Count each line below that has the word "ApfelWidget" in it, and give only the total.

########################################

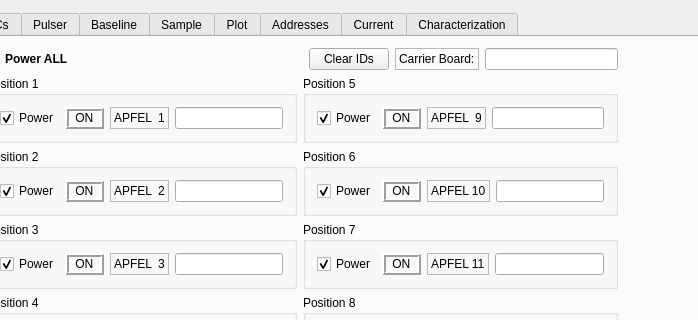
gsi-ee/drivers, file mbspex/gui/qt/apfel/ApfelWidget.ui: the form before one commit; both pictures show x 171 to 869 and y 0 to 320 of the 1393 by 595 pixel window.
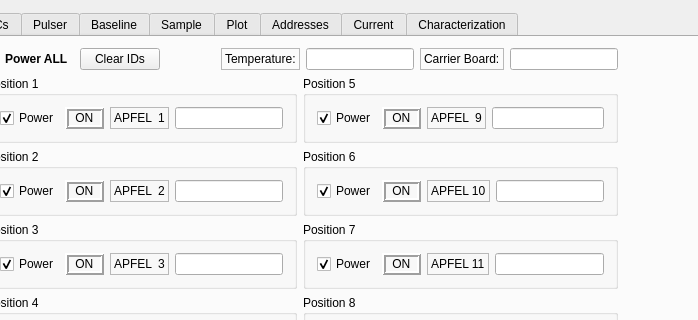
The form after the commit. Custom widgets are drawn as their Qt base class.

Commit message: apfelgui: bugfix in enabling multiple peak mode bugfix: order of peak height and centroid in result file added temperature specs field

Diff of the .ui file:
```diff
--- a/mbspex/gui/qt/apfel/ApfelWidget.ui
+++ b/mbspex/gui/qt/apfel/ApfelWidget.ui
@@ -111,6 +111,16 @@
        </item>
        <item row="0" column="1">
         <layout class="QGridLayout" name="gridLayout_30">
+         <item row="1" column="4">
+          <widget class="QLineEdit" name="EnvironmentTemperature">
+           <property name="toolTip">
+            <string>&lt;html&gt;&lt;head/&gt;&lt;body&gt;&lt;p&gt;Please type environment temperature&lt;/p&gt;&lt;/body&gt;&lt;/html&gt;</string>
+           </property>
+           <property name="readOnly">
+            <bool>false</bool>
+           </property>
+          </widget>
+         </item>
          <item row="1" column="0">
           <widget class="QCheckBox" name="PowerCheckBox_all">
            <property name="font">
@@ -130,7 +140,7 @@
            </property>
           </widget>
          </item>
-         <item row="1" column="1">
+         <item row="1" column="2">
           <spacer name="horizontalSpacer">
            <property name="orientation">
             <enum>Qt::Horizontal</enum>
@@ -143,12 +153,12 @@
            </property>
           </spacer>
          </item>
-         <item row="1" column="3">
+         <item row="1" column="5">
           <layout class="QHBoxLayout" name="horizontalLayout_149">
            <item>
             <widget class="QLabel" name="CarrierBoardLabel">
              <property name="toolTip">
-              <string>Addres ID of APFEL in this mounting position</string>
+              <string>Addres ID of Test carrier board</string>
              </property>
              <property name="frameShape">
               <enum>QFrame::StyledPanel</enum>
@@ -170,7 +180,7 @@
            </item>
           </layout>
          </item>
-         <item row="3" column="0" colspan="4">
+         <item row="3" column="0" colspan="6">
           <layout class="QGridLayout" name="gridLayout_5">
            <item row="0" column="0">
             <widget class="QGroupBox" name="PowerGroupBox_1">
@@ -662,7 +672,7 @@
            </item>
           </layout>
          </item>
-         <item row="1" column="2">
+         <item row="1" column="1">
           <widget class="QPushButton" name="ClearIDspushButton">
            <property name="toolTip">
             <string>Press this button to erase all chip id fields before a new setup</string>
@@ -672,6 +682,19 @@
            </property>
           </widget>
          </item>
+         <item row="1" column="3">
+          <widget class="QLabel" name="TemperatureLabel">
+           <property name="toolTip">
+            <string>Environment temperature (°C)</string>
+           </property>
+           <property name="frameShape">
+            <enum>QFrame::StyledPanel</enum>
+           </property>
+           <property name="text">
+            <string>Temperature:</string>
+           </property>
+          </widget>
+         </item>
         </layout>
        </item>
        <item row="0" column="2">
@@ -9648,6 +9671,9 @@
            <layout class="QHBoxLayout" name="horizontalLayout_89">
             <item>
              <widget class="QDialogButtonBox" name="BenchmarkButtonBox">
+              <property name="toolTip">
+               <string>Control benchmark measurements</string>
+              </property>
               <property name="orientation">
                <enum>Qt::Horizontal</enum>
               </property>
```
Left out of the diff: 46 changed lines with no effect on the pictures. The commit also changes 6 other files.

########################################

### Response for this exercise:
3